Journal of Archaeology in the Low Countries 4-2 (April 2013)Annet Nieuwhof: Anglo-Saxon immigration or continuity? Ezinge and the coastal area of the northern Netherlands in the Migration Period.
3. Pottery assemblages from Ezinge, Midlaren-De Bloemert and the Feddersen Wierde

3.1 Ezinge

The terp of Ezinge had attracted the attention of Van Giffen in 1923, during commercial quarrying of the fertile terp soil. During the following years, Van Giffen and his assistants documented sections and carried out small excavations while quarrying continued. Between 1931 and 1934, Van Giffen managed to organize a large-scale excavation in Ezinge. One eighth (2 ha) of the terp was entirely excavated in 22 levels. The excavation attracted much international attention because of the modern excavation technique and the well-preserved organic remains, especially the many impressive remains of large, 3-aisled farmhouses. Ezinge must have been a relatively large village settlement. If we take the number of houses recognized by De Langen and Waterbolk in the excavated part of the terp as a lead (De Langen & Waterbolk 1989; Waterbolk 1991), the village varied between c. 5 and 20 houses.

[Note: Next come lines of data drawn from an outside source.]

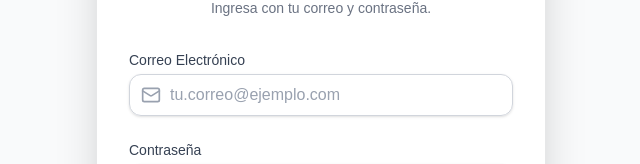
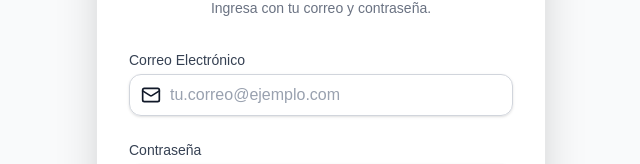
Before and after one commit to TzMik/my-postula, a Next.js app: page /login in a window 1280 px wide. Shown: the part 299-463 px from the top of the page, without its empty margins (319-959 px from the left). Built offline with nearby package versions, Linux system fonts and the light colour scheme; no server answers.

Commit message:
FIX: input text color

```diff
--- a/src/app/login/page.jsx
+++ b/src/app/login/page.jsx
@@ -121,11 +121,11 @@ export default function LoginPage() {
                 required
                 value={email}
                 onChange={(e) => setEmail(e.target.value)}
-                className="w-full pl-10 pr-4 py-2 border border-gray-300 rounded-xl shadow-sm placeholder-gray-400 focus:outline-none focus:ring-indigo-500 focus:border-indigo-500 transition duration-150"
+                className="w-full pl-10 pr-4 py-2 border border-gray-300 rounded-xl shadow-sm placeholder-gray-400 focus:outline-none focus:ring-indigo-500 focus:border-indigo-500 transition duration-150 text-gray-900"
                 placeholder="tu.correo@ejemplo.com"
                 disabled={loading}
               />
-              <Mail className="absolute left-3 top-1/2 transform -translate-y-1/2 w-5 h-5 text-gray-400" />
+              <Mail className="absolute left-3 top-1/2 transform -translate-y-1/2 w-5 h-5 text-gray-900" />
             </div>
           </div>
 
@@ -143,7 +143,7 @@ export default function LoginPage() {
                 required
                 value={password}
                 onChange={(e) => setPassword(e.target.value)}
-                className="w-full pl-10 pr-4 py-2 border border-gray-300 rounded-xl shadow-sm placeholder-gray-400 focus:outline-none focus:ring-indigo-500 focus:border-indigo-500 transition duration-150"
+                className="w-full pl-10 pr-4 py-2 border border-gray-300 rounded-xl shadow-sm placeholder-gray-400 focus:outline-none focus:ring-indigo-500 focus:border-indigo-500 transition duration-150 text-gray-900"
                 placeholder="Tu contraseña secreta"
                 disabled={loading}
               />
```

Handmade pottery is the most sizeable find category in Ezinge with almost 20.000 pots and potsherds (1025 kg) from the entire habitation period between 500 BC and AD 1500. The (compared to modern terp excavations) large percentage of rims and complete pots (as many as 223 complete archaeological profiles) shows that pottery was probably collected selectively.